We pack up the bag and walk home for siesta, just the 4 of us, and I feel we are like the buttercups we walk through, insignificant and yet a part of everything.

I love this peace. Not that long ago, I fought against the breakdown, the shuttering, the quarantine as if it were a militia I had to beat back so I could live. Maybe I never understood what is an enemy and what is a friend, or that maybe something can be both and neither.

Down to the River

I went down to the river today. It felt like touching the feet of God.  

I hadn’t driven a car in a month. Weeds were growing around the tires. My phone was dead so I drove there without a GPS. I felt grappled to the earth. I got lost.

Cars were parked all over the shoulder by the trail heads like beetles to nectar.

Sometimes you can be too safe. Like a plant in a pot, your roots go round and round and nowhere. The walks we take around our neighborhood. Nature is not tame like this. Landscaped bushes, tulip beds, Dogwoods placed like armchairs in the corners of yards.

In the woods, trees are dangerously high. Others lie dying at their feet. Black Vultures circle high at the edges.

Table manners, Office 365, social media headshots, calorie counts, rankings: what does all this matter?  

Violent beautiful nature. I feel calmed, sobered.

I came back to the river at sunset with my family. I want to give them more than errands for shampoo and canola oil, or bike rides to parks where security guards shoo us away.

We take foot bridges over the punching water of the Potomac. It rips over black bedrock. Diana is scared. She knows the river can kill you. 

I want to know that it is possible to die.

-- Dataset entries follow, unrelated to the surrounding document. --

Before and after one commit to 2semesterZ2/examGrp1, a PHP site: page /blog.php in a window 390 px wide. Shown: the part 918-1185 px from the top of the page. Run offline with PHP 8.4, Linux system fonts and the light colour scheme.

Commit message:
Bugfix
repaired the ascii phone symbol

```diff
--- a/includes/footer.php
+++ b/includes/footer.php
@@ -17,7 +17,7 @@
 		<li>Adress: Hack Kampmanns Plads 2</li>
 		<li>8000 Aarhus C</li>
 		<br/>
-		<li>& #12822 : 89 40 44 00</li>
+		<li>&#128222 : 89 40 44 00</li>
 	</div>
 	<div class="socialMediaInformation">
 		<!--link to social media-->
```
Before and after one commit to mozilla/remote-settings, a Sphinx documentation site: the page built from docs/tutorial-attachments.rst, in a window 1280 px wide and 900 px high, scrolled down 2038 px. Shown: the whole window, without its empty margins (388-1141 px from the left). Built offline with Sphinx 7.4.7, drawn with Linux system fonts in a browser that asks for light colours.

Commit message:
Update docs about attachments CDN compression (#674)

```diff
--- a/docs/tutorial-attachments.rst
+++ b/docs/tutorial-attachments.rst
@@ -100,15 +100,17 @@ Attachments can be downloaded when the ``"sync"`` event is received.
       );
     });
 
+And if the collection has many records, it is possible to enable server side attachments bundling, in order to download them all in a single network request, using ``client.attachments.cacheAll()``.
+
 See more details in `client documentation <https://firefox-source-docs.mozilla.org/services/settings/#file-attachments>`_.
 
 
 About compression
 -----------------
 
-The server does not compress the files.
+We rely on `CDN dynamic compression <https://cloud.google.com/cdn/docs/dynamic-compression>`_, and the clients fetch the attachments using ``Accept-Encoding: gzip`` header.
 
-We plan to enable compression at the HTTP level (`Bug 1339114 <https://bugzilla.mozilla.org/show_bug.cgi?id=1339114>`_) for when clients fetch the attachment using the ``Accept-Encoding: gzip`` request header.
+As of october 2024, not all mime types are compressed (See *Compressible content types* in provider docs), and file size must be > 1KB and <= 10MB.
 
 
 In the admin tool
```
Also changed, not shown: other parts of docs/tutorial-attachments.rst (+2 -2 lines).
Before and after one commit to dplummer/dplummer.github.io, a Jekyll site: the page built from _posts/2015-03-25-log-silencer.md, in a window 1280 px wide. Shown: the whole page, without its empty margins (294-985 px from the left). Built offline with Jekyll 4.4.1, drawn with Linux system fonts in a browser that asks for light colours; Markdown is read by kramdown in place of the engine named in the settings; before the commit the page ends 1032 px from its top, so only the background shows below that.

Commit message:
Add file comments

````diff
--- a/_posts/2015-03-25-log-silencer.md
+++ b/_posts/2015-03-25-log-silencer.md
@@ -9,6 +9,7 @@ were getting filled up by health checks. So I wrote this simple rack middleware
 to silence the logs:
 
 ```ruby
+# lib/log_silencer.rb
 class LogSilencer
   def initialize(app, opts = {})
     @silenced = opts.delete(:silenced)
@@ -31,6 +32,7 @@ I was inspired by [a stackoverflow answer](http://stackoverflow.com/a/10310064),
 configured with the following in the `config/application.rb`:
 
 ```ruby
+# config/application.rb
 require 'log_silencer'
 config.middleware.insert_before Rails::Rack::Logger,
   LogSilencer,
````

This fear stops me from tinkering with dials and buttons, and makes me look up at the sky, and feel the clay under my feet.

Getting Caught in the Rain

I walk up the hill I used to take
when I walked my kids to Italian school
Now they will meet via Google Classroom

The hill is covered with patches of wild violets
tiny blue flowers like miniature pansies
Weeds, more beautiful than roses

I could have downloaded the distance learning packets
I am going to pick up at my children’s schools
but I wanted to have a mission

It starts to sprinkle
I knew I had left without an umbrella
but after a week inside
I kind-of wanted to get caught in the rain